The story plays out like a mystery as much as an action show, beginning with a space mission returning to Earth with two of the three astronauts missing. Quatermass has gone on to influence dozens of movies and TV series, but the 60 year old original is still worth checking out. That version may be tough to find, but one of the several remakes should be available.
Sapphire and Steel
How’s this for a premise: A malevolent manifestation of time can break through at certain weak spots in the world, and the only people that can stop it are agents of a higher power who may be the personification of elements, minerals, jewels, and more.
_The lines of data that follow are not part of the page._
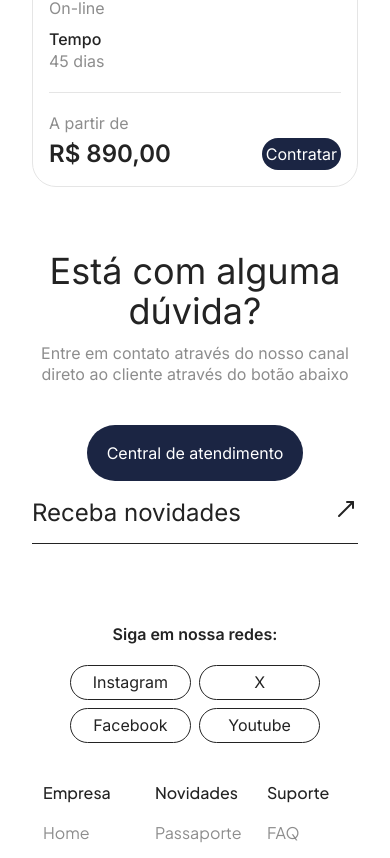
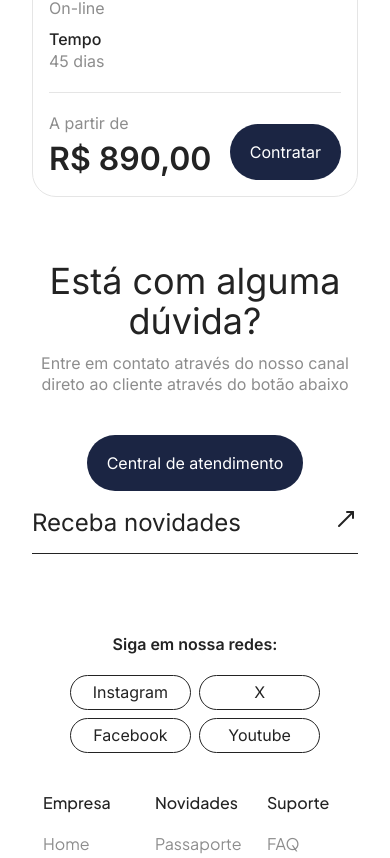
Before and after one commit to MatheusJSGama/Tira-visto, a React (Vite) app: page / in a window 390 px wide. Shown: the part 5920-6778 px from the top of the page. Built offline with nearby package versions, Linux system fonts and the light colour scheme.

Commit message:
Alteração de tamanhos do botão e valor do card em telas menores

```diff
--- a/src/components/Products/products-card.tsx
+++ b/src/components/Products/products-card.tsx
@@ -81,14 +81,14 @@ export function ProductsCard(props: ProductsCardProps) {
           <div className="flex items-end justify-between sm:items-center">
             <div className="flex flex-col gap-1">
               <span className="text-gray-600">A partir de</span>
-              <span className="text-2xl font-semibold sml:text-card-price">
+              <span className="text-2xl font-semibold sm:text-card-price">
                 {formatedPrice}
               </span>
             </div>
             <button
               type="submit"
               form={formId}
-              className="cursor-pointer self-end rounded-[40px] bg-dark-blue p-1 text-white sml:self-center sml:px-5 sml:py-4"
+              className="cursor-pointer self-end rounded-[40px] bg-dark-blue p-1 text-white sml:self-center sm:px-5 sm:py-4"
             >
               Contratar
             </button>
```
Throw in a post Avengers Joanna Lumley as a charming psychic agents, and a post The Man from U.N.C.L.E. David McCallum as the borderline antihero Steel, and you have the general basis for Sapphire and Steel.
It was a supernatural anthology show of sorts, with each story being more mind-bending than the one before, and it aired from 1979 through 1982. If it is really true that there are only a handful of stories that we just tell over and over in a different fashion, Sapphire and Steel is an exception.
One episode is about the ghosts of tragically killed soldiers using an abandoned train station to convene, while another is about nursery rhymes weakening the pattern of time. It then culminates with a twisted ending you won’t see coming. A reboot is supposedly on the way, but it’s unconfirmed.
The original was a realistic look at what the world after the apocalypse would look like, as society was forced to learn how to rebuild itself. It avoided the modern take of everybody in the apocalypse hating and murdering everyone else. There may have only been 20 guns seen in the whole show, and human conflict was just one of the many obstacles the survivors faced.
There were moments of action, but the show was at its finest when it was forced to decide issues of morality, like how to punish crimes and weighing risk versus the lives of people. It was an alien world built off the carcass of our own, and topics like the number of humans needed to reproduce were raised.
It was deep stuff, and offered a different look at the popular post-apocalyptic genre without the now familiar “people are all horrible” motif.
The Tomorrow People
Although The Tomorrow People was created as a children’s show (as was Doctor Who), it tackled complex themes of evolution and prejudice. That may sound like a Marvel-free retelling of the X-Men (the children with powers are even called “homo-superior”), but the show was more than that, and it managed to carve out its own niche during its run from 1973-1979.
The special effects were terrible, the sets were a bad wind storm away from being a death trap, and the original villain was a laughably bad looking robot. And yet it ran for 68 episodes, spawned a short lived US remake, and continues to have fans around the world.
With a better budget, The Tomorrow People could have been a worldwide hit. This may actually be the toughest show on this list to find, but there are episodes on YouTube, and a little digging through British online streaming sites using Hola can offer plenty of options.
Although Ultraviolet only ran for six episodes, it helped to launch – or at least cement – the careers of Idris Elba, Jack Davenport, Stephen Moyer, and Susannah Harker. The show even spawned a failed American remake, all after just six episodes.
It’s probably more accurate to think of Ultraviolet as a mini-series rather than a TV show, although it was technically a series.
The story may seem somewhat overly-familiar now, focusing on vampires secretly living among us, but Ultraviolet still stands on its own. If anything, you could argue that the show is one of the causes of the vampire saturation rather than a symptom.
Regardless, Ultraviolet is a somewhat realistic take on what vampires may be like, and how humans would fight them. It also lives in the gray area between the undead being evil and romantic. And it has a young, bad ass Idris Elba. What more do you need?
What are your choices for the best British sci-fi shows?
So those are our picks for the best British sci-fi shows, but of course, opinions vary. These are ours, what are yours?
Let us know in the comments below!